* **Data for this exercise**
BEGIN

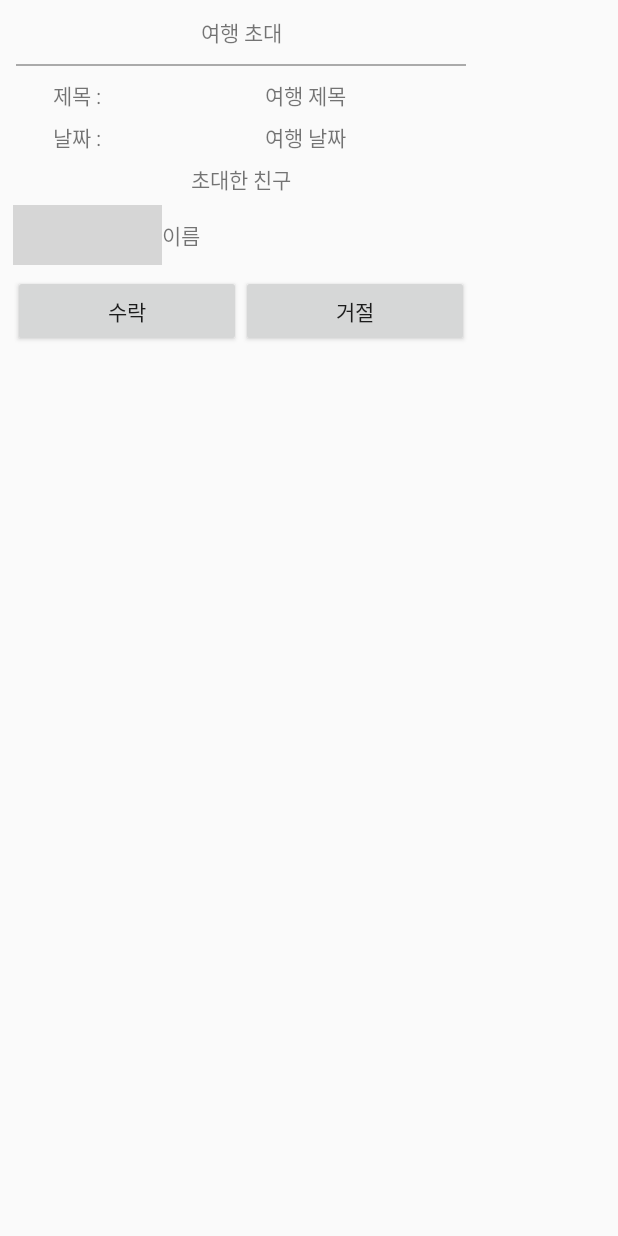
After one commit to khj1008/Tripool-app, an Android app: the layout activity_tripaccept.xml on its own in the app's theme, with its tools: preview values and no code run, on a phone screen of 412 x 824 dp. The commit adds this screen. Run offline under Robolectric (Android 15) with nearby library versions, the phone set to English and light mode, and no system bars; grey boxes are pictures that could not be loaded.

Commit message:
여행에 초대되었을 때 실행되는 activity 추가

```diff
--- a/app/src/main/java/com/gachon/kimhyju/tripool/activity/TripcreateActivity.java
+++ b/app/src/main/java/com/gachon/kimhyju/tripool/activity/TripcreateActivity.java
@@ -314,7 +314,7 @@ public class TripcreateActivity extends Activity implements View.OnClickListener
                     notification.put("click_action","TRIP_INVITE");
                     //메시지에 포함될 내용
                     JSONObject data=new JSONObject();
-                    data.put("type","1");
+                    data.put("trip_id",trip_id);
                     data.put("date",start_date_sql+" ~ "+end_date_sql);
                     data.put("nickName",nickName);
                     data.put("thumbnail_image",thumbnail_image);
--- /dev/null
+++ b/app/src/main/res/layout/activity_tripaccept.xml
@@ -0,0 +1,129 @@
+<?xml version="1.0" encoding="utf-8"?>
+<LinearLayout xmlns:android="http://schemas.android.com/apk/res/android"
+    xmlns:app="http://schemas.android.com/apk/res-auto"
+    xmlns:tools="http://schemas.android.com/tools"
+    android:layout_width="wrap_content"
+    android:layout_height="wrap_content"
+    android:orientation="vertical"
+    android:padding="5dp"
+    tools:context=".activity.TripacceptActivity">
+
+    <TextView
+        android:id="@+id/trip_invite"
+        android:layout_width="match_parent"
+        android:layout_height="wrap_content"
+        android:layout_margin="5dp"
+        android:text="여행 초대"
+        android:textAlignment="center" />
+
+    <View
+        android:id="@+id/view"
+        android:layout_width="300dp"
+        android:layout_height="1dp"
+        android:layout_margin="5dp"
+        android:background="@android:color/darker_gray" />
+
+    <LinearLayout
+        android:layout_width="match_parent"
+        android:layout_height="match_parent"
+        android:layout_margin="3dp"
+        android:orientation="horizontal">
+
+        <TextView
+            android:id="@+id/textView"
+            android:layout_width="wrap_content"
+            android:layout_height="wrap_content"
+            android:layout_weight="1"
+            android:gravity="center"
+            android:text="제목 :" />
+
+        <TextView
+            android:id="@+id/trip_accept_subject"
+            android:layout_width="wrap_content"
+            android:layout_height="wrap_content"
+            android:layout_weight="3"
+            android:gravity="center"
+            android:text="여행 제목" />
+
+    </LinearLayout>
+
+    <LinearLayout
+        android:layout_width="match_parent"
+        android:layout_height="match_parent"
+        android:layout_margin="3dp"
+        android:layout_weight="1"
+        android:orientation="horizontal">
+
+        <TextView
+            android:id="@+id/textView3"
+            android:layout_width="wrap_content"
+            android:layout_height="wrap_content"
+            android:layout_weight="1"
+            android:gravity="center"
+            android:text="날짜 :" />
+
+        <TextView
+            android:id="@+id/trip_accept_date"
+            android:layout_width="wrap_content"
+            android:layout_height="wrap_content"
+            android:layout_weight="3"
+            android:gravity="center"
+            android:text="여행 날짜" />
+
+    </LinearLayout>
+
+    <TextView
+        android:id="@+id/textView5"
+        android:layout_width="match_parent"
+        android:layout_height="wrap_content"
+        android:layout_margin="3dp"
+        android:layout_weight="1"
+        android:gravity="center"
+        android:text="초대한 친구" />
+
+    <LinearLayout
+        android:layout_width="match_parent"
+        android:layout_height="match_parent"
+        android:layout_margin="3dp"
+        android:orientation="horizontal">
+
+        <ImageView
+            android:id="@+id/trip_accept_image"
+            android:layout_width="40dp"
+            android:layout_height="40dp"
+            android:layout_weight="1"
+            android:src="@drawable/kakao_default_profile_image" />
+
+        <TextView
+            android:id="@+id/trip_accept_name"
+            android:layout_width="wrap_content"
+            android:layout_height="wrap_content"
+            android:layout_gravity="center"
+            android:layout_weight="3"
+            android:text="이름" />
+
+    </LinearLayout>
+
+    <LinearLayout
+        android:layout_width="match_parent"
+        android:layout_height="match_parent"
+        android:layout_margin="3dp"
+        android:layout_weight="1"
+        android:orientation="horizontal">
+
+        <Button
+            android:id="@+id/trip_accept_join"
+            android:layout_width="wrap_content"
+            android:layout_height="wrap_content"
+            android:layout_weight="1"
+            android:text="수락" />
+
+        <Button
+            android:id="@+id/trip_accept_reject"
+            android:layout_width="wrap_content"
+            android:layout_height="wrap_content"
+            android:layout_weight="1"
+            android:text="거절" />
+    </LinearLayout>
+
+</LinearLayout>
```
Also changed, not shown: app/src/main/AndroidManifest.xml (+13 -7 lines), app/src/main/java/com/gachon/kimhyju/tripool/activity/TripacceptActivity.java (added, +138 -0 lines), app/src/main/java/com/gachon/kimhyju/tripool/others/MyFirebaseMessagingService.java (+20 -16 lines), app/src/main/java/com/gachon/kimhyju/tripool/others/NetworkService.java (+8 -0 lines).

END

Show every line above in which the word "xmlns" occurs.

* **Written answer**
+<LinearLayout xmlns:android="http://schemas.android.com/apk/res/android"
+    xmlns:app="http://schemas.android.com/apk/res-auto"
+    xmlns:tools="http://schemas.android.com/tools"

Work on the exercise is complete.